### Dataset extract

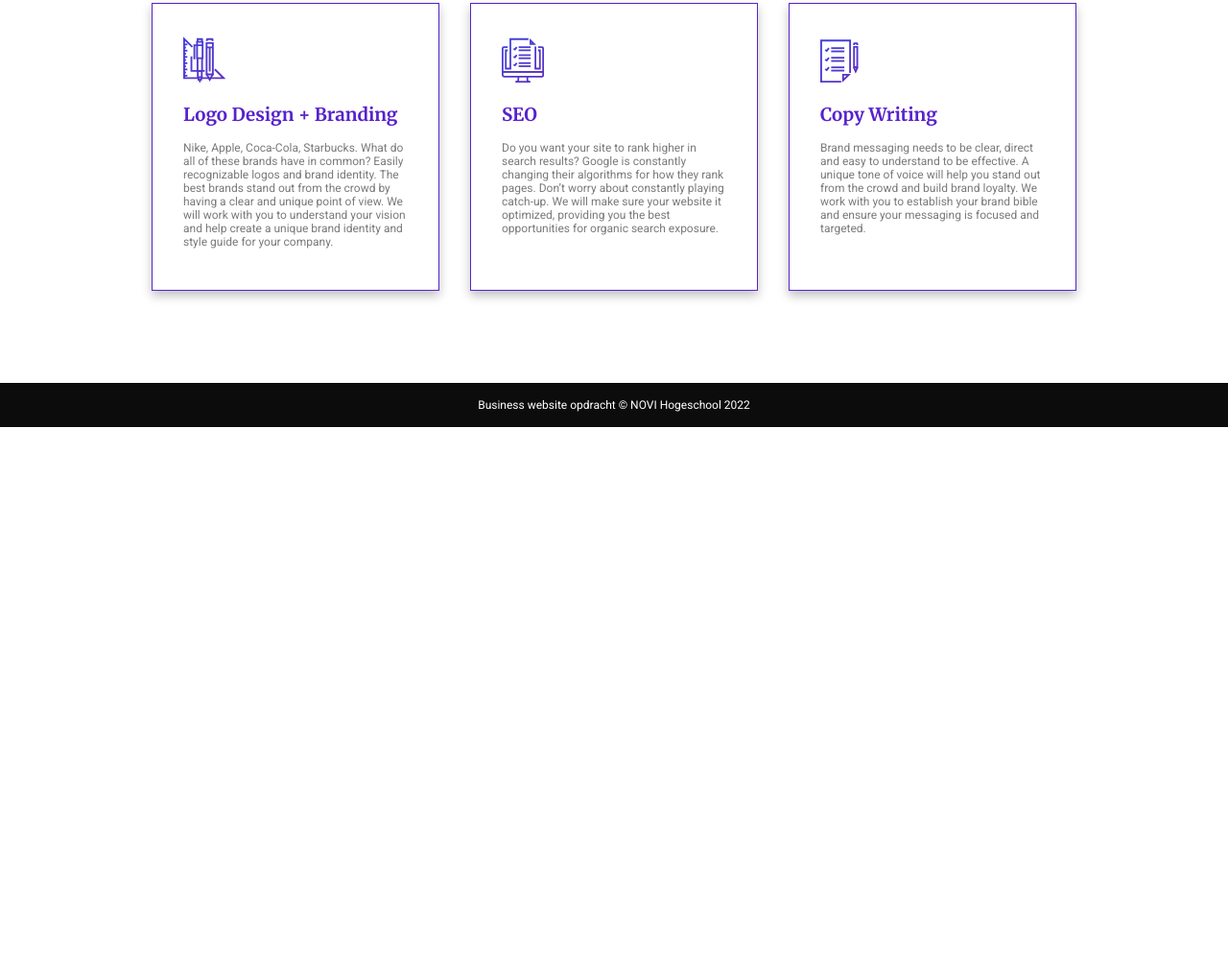
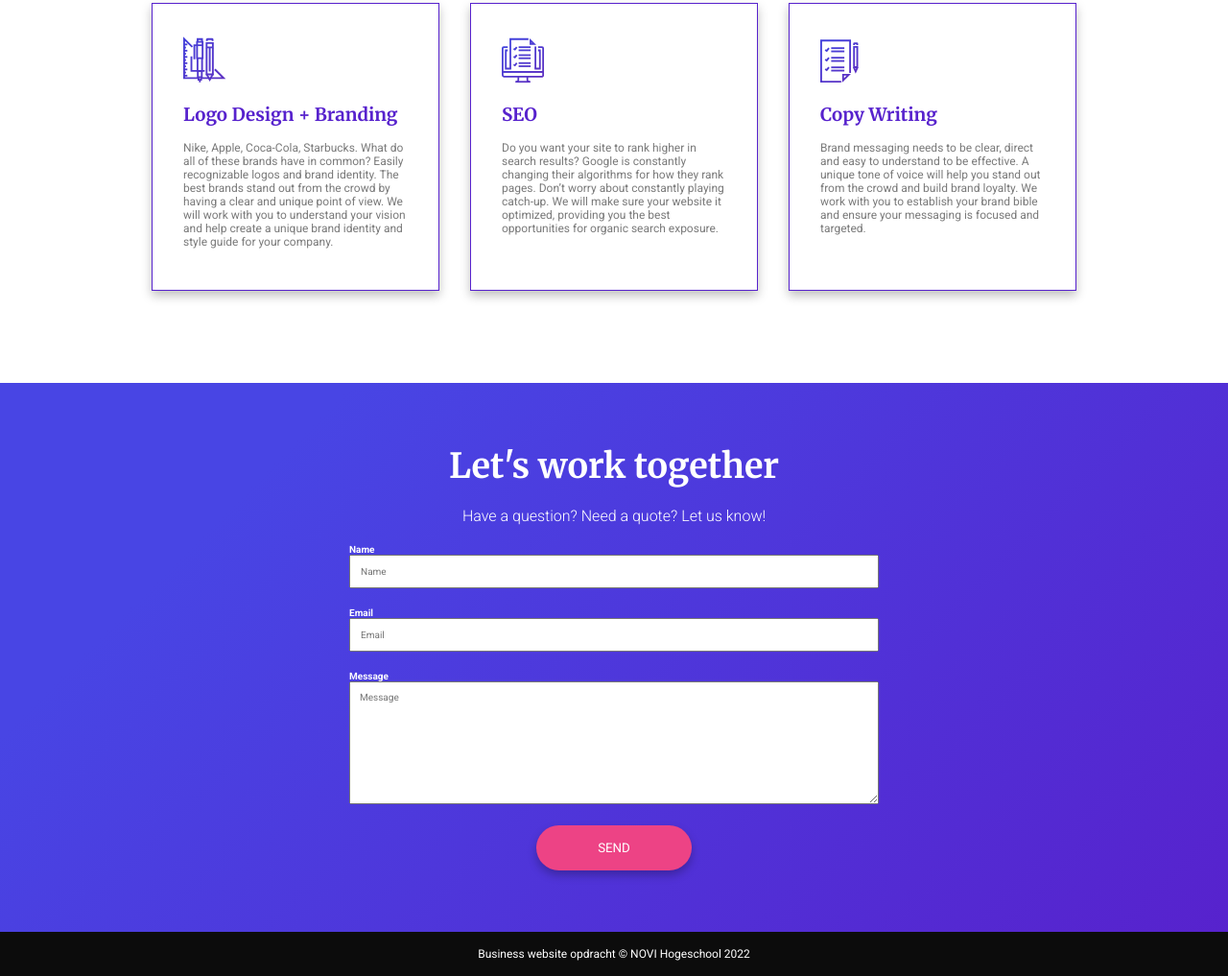
Before and after one commit to Yorickburgers/FROw04hw-Concept, a plain HTML site: page index.html in a window 1280 px wide. Shown: the part 2931-3948 px from the top of the page at 96% size. Before the commit the page ends 3376 px from the top, so only its background shows below. Drawn offline with Linux system fonts and the light colour scheme.

Commit message:
added contact form including styling

```diff
--- a/index.html
+++ b/index.html
@@ -39,22 +39,26 @@
             <div class="case-study-inner">
                 <h2 class="project-title">Rolling Stone</h2>
                 <span class="squiggle-wrapper"><img src="assets/squiggle_line.svg" alt="squiggly line"/></span>
-                <p>You know Rolling Stone. It's the definitive voice in music, politics and culture. It's a global icon.</p>
+                <p>You know Rolling Stone. It's the definitive voice in music, politics and culture. It's a global
+                    icon.</p>
                 <a href="/">View project</a>
             </div>
             <span class="project-image-wrapper">
-                <img src="assets/work-image-01.jpeg" alt="Laptop on desk showing Rolling Stone website beside Rolling Stone magazine"/>
+                <img src="assets/work-image-01.jpeg"
+                     alt="Laptop on desk showing Rolling Stone website beside Rolling Stone magazine"/>
             </span>
         </article>
         <article class="case-study-outer">
             <div class="case-study-inner">
                 <h2 class="project-title">Variety</h2>
                 <span class="squiggle-wrapper"><img src="assets/squiggle_line.svg" alt="squiggly line"/></span>
-                <p>Variety is an industry leader for breaking entertainment news, reviews and box office results with archive of content dating back to 1905.</p>
+                <p>Variety is an industry leader for breaking entertainment news, reviews and box office results with
+                    archive of content dating back to 1905.</p>
                 <a href="/">View project</a>
             </div>
             <span class="project-image-wrapper">
-                <img src="assets/work-image-02.jpeg" alt="Laptop on desk showing Rolling Stone website beside Rolling Stone magazine"/>
+                <img src="assets/work-image-02.jpeg"
+                     alt="Laptop on desk showing Rolling Stone website beside Rolling Stone magazine"/>
             </span>
         </article>
         <article class="case-study-outer">
@@ -65,46 +69,78 @@
                 <a href="/">View project</a>
             </div>
             <span class="project-image-wrapper">
-                <img src="assets/work-image-03.jpeg" alt="Laptop on desk showing Rolling Stone website beside Rolling Stone magazine"/>
+                <img src="assets/work-image-03.jpeg"
+                     alt="Laptop on desk showing Rolling Stone website beside Rolling Stone magazine"/>
             </span>
         </article>
     </section>
     <section id="services">
         <div class="services-container">
             <article class="service-tile">
-                <span class="icon-wrapper"><img src="assets/icon_web-design.svg" alt="Icon for web design showing laptop with pencil and ruler"/></span>
+                <span class="icon-wrapper"><img src="assets/icon_web-design.svg"
+                                                alt="Icon for web design showing laptop with pencil and ruler"/></span>
                 <h3>Web Design</h3>
-                <p>Good web design is how companies stand out from their competitors. High quality web design leads to increased user conversion and engagement. Through a proven web design process, we help clients launch websites and products that improve on their bottom line.</p>
+                <p>Good web design is how companies stand out from their competitors. High quality web design leads to
+                    increased user conversion and engagement. Through a proven web design process, we help clients
+                    launch websites and products that improve on their bottom line.</p>
             </article>
             <article class="service-tile">
-                <span class="icon-wrapper"><img src="assets/icon_web-development.svg" alt="Icon for web development showing computer screen and smartphone"/></span>
+                <span class="icon-wrapper"><img src="assets/icon_web-development.svg"
+                                                alt="Icon for web development showing computer screen and smartphone"/></span>
                 <h3>Web Development</h3>
-                <p>Modern websites need to be responsive and fully functional at all sizes. We develop all of our sites with a mobile first approach and ensure that our code quality is clean, organized and performant. Already have a design but need it developed? We’re here to help!</p>
+                <p>Modern websites need to be responsive and fully functional at all sizes. We develop all of our sites
+                    with a mobile first approach and ensure that our code quality is clean, organized and performant.
+                    Already have a design but need it developed? We’re here to help!</p>
             </article>
             <article class="service-tile">
-                <span class="icon-wrapper"><img src="assets/icon_ux.svg" alt="Icon for user experience showing browser window with a shining lightbulb in front of it"/></span>
+                <span class="icon-wrapper"><img src="assets/icon_ux.svg"
+                                                alt="Icon for user experience showing browser window with a shining lightbulb in front of it"/></span>
                 <h3>User Experience</h3>
-                <p>In order to build successful products you have to understand the user. We create user personas, wireframes and prototypes to test with users. This allows us to gather feedback which helps to shape the product and can quickly eliminate potential risks – saving you time and money.</p>
+                <p>In order to build successful products you have to understand the user. We create user personas,
+                    wireframes and prototypes to test with users. This allows us to gather feedback which helps to shape
+                    the product and can quickly eliminate potential risks – saving you time and money.</p>
             </article>
             <article class="service-tile">
-                <span class="icon-wrapper"><img src="assets/icon_graphic-design.svg" alt="Icon for logo design showing ruler, pencil and pen"/></span>
+                <span class="icon-wrapper"><img src="assets/icon_graphic-design.svg"
+                                                alt="Icon for logo design showing ruler, pencil and pen"/></span>
                 <h3>Logo Design + Branding</h3>
-                <p>Nike, Apple, Coca-Cola, Starbucks. What do all of these brands have in common? Easily recognizable logos and brand identity. The best brands stand out from the crowd by having a clear and unique point of view. We will work with you to understand your vision and help create a unique brand identity and style guide for your company.</p>
+                <p>Nike, Apple, Coca-Cola, Starbucks. What do all of these brands have in common? Easily recognizable
+                    logos and brand identity. The best brands stand out from the crowd by having a clear and unique
+                    point of view. We will work with you to understand your vision and help create a unique brand
+                    identity and style guide for your company.</p>
             </article>
             <article class="service-tile">
-                <span class="icon-wrapper"><img src="assets/icon_seo.svg" alt="Icon for SEO showing paper coming out of a computer screen"/></span>
+                <span class="icon-wrapper"><img src="assets/icon_seo.svg"
+                                                alt="Icon for SEO showing paper coming out of a computer screen"/></span>
                 <h3>SEO</h3>
-                <p>Do you want your site to rank higher in search results? Google is constantly changing their algorithms for how they rank pages. Don’t worry about constantly playing catch-up. We will make sure your website it optimized, providing you the best opportunities for organic search exposure.</p>
+                <p>Do you want your site to rank higher in search results? Google is constantly changing their
+                    algorithms for how they rank pages. Don’t worry about constantly playing catch-up. We will make sure
+                    your website it optimized, providing you the best opportunities for organic search exposure.</p>
             </article>
             <article class="service-tile">
-                <span class="icon-wrapper"><img src="assets/icon_copywriting.svg" alt="Icon for copy writing showing paper and pencil"/></span>
+                <span class="icon-wrapper"><img src="assets/icon_copywriting.svg"
+                                                alt="Icon for copy writing showing paper and pencil"/></span>
                 <h3>Copy Writing</h3>
-                <p>Brand messaging needs to be clear, direct and easy to understand to be effective. A unique tone of voice will help you stand out from the crowd and build brand loyalty. We work with you to establish your brand bible and ensure your messaging is focused and targeted.</p>
+                <p>Brand messaging needs to be clear, direct and easy to understand to be effective. A unique tone of
+                    voice will help you stand out from the crowd and build brand loyalty. We work with you to establish
+                    your brand bible and ensure your messaging is focused and targeted.</p>
             </article>
         </div>
     </section>
-    <section id="contact">
-
+    <section id="contact" class="contact-form">
+        <div class="inner-container contact-form-div">
+            <h1>Let's work together</h1>
+            <p>Have a question? Need a quote? Let us know!</p>
+            <form>
+                <label for="name">Name
+                    <input id="name" type="text" name="name" placeholder="Name"/></label>
+                <label for="email">Email
+                    <input id="email" type="email" name="email" placeholder="Email"/></label>
+                <label for="message">Message
+                    <textarea id="message" name="message" placeholder="Message"></textarea></label>
+                <button type="submit">Send</button>
+            </form>
+        </div>
     </section>
 </main>
 <footer>
--- a/styles/styles.css
+++ b/styles/styles.css
@@ -56,9 +56,9 @@ a {
     display: flex;
     flex-direction: column;
     min-width: 300px;
-    max-width: calc(600px);
+    max-width: 600px;
     text-align: center;
-    padding: 4rem  1.5rem;
+    padding: 4rem 1.5rem;
     align-items: center;
 }
 
@@ -85,8 +85,8 @@ main {
 /* --------------- 4.1 Header ------------------------- */
 
 header {
-    background: rgb(72,69,228);
-    background: linear-gradient(135deg, rgba(72,69,228,1) 20%, rgba(87,34,205,1) 100%);
+    background: rgb(72, 69, 228);
+    background: linear-gradient(135deg, rgba(72, 69, 228, 1) 20%, rgba(87, 34, 205, 1) 100%);
     display: flex;
     flex-direction: column;
     color: white;
@@ -177,6 +177,7 @@ button {
 .projects p {
     font-weight: 500;
 }
+
 .projects a {
     text-transform: uppercase;
     color: var(--purple);
@@ -193,6 +194,7 @@ button {
     padding-bottom: 5rem;
     max-width: 1200px;
 }
+
 .case-study-outer:nth-child(even) {
     flex-direction: row-reverse;
 }
@@ -238,7 +240,6 @@ button {
     row-gap: 2rem;
     column-gap: 2rem;
     max-width: 1200px;
-    min-width: 400px;
     margin: 6rem;
 }
 
@@ -275,6 +276,65 @@ button {
 }
 
 /* --------------- 4.5 Contact ----------------------- */
+.contact-form {
+    background: rgb(72, 69, 228);
+    background: linear-gradient(135deg, rgba(72, 69, 228, 1) 20%, rgba(87, 34, 205, 1) 100%);
+    display: flex;
+    flex-direction: column;
+    color: white;
+    align-items: center;
+    width: 100%;
+}
+
+.contact-form h1 {
+    font-size: 36px;
+}
+
+.contact-form p {
+    font-size: 16px;
+}
+
+.contact-form-div {
+    width: 100%;
+}
+
+input, textarea, form {
+    width: 100%;
+}
+
+form {
+    display: flex;
+    flex-direction: column;
+    align-items: center;
+    width: 100%;
+}
+
+label {
+    font-size: 10px;
+    text-align: left;
+    padding-bottom: 2em;
+    font-weight: 600;
+    width: 100%
+}
+
+input, textarea {
+    padding: 1em 1em;
+    font-size: 10px;
+}
+
+textarea {
+    height: 8rem;
+}
+
+form button {
+    text-transform: uppercase;
+    background-color: var(--pink);
+    border: none;
+    border-radius: 4rem;
+    padding: 1rem 4rem;
+    color: white;
+    box-shadow: 0 5px 10px rgba(0, 0, 0, 0.25);
+}
 
 /* --------------- 4.6 Footer ----------------------- */
 footer {
@@ -291,12 +351,26 @@ footer p {
 /* ------------------------------- 5. Media Queries -------------------------------- */
 
 @media screen and (max-width: 768px) {
-    nav {
-        justify-content: space-between;
-    }
 
     ul {
         flex-basis: 100%;
+        justify-content: space-around;
+    }
+
+    ul li {
+        font-weight: 600;
+    }
+
+    .introduction p {
+        font-size: 20px;
+    }
+
+    .projects {
+        padding: 4rem 2rem;
+    }
+
+    .projects p {
+        padding: 1rem 0;
     }
 
     .case-study-outer {
@@ -304,6 +378,8 @@ footer p {
         flex-direction: column-reverse;
         justify-content: space-between;
         align-items: center;
+        padding: 0;
+        align-self: start;
     }
 
     .case-study-outer:nth-child(even) {
@@ -314,6 +390,7 @@ footer p {
         display: flex;
         text-align: start;
         flex-basis: fit-content;
+        padding: 2rem 0;
     }
 
     .project-image-wrapper {
```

### Instructions to follow
Search the material above for the string "label". Show every line that holds it.

### Solved problem
+                <label for="name">Name
+                    <input id="name" type="text" name="name" placeholder="Name"/></label>
+                <label for="email">Email
+                    <input id="email" type="email" name="email" placeholder="Email"/></label>
+                <label for="message">Message
+                    <textarea id="message" name="message" placeholder="Message"></textarea></label>
+label {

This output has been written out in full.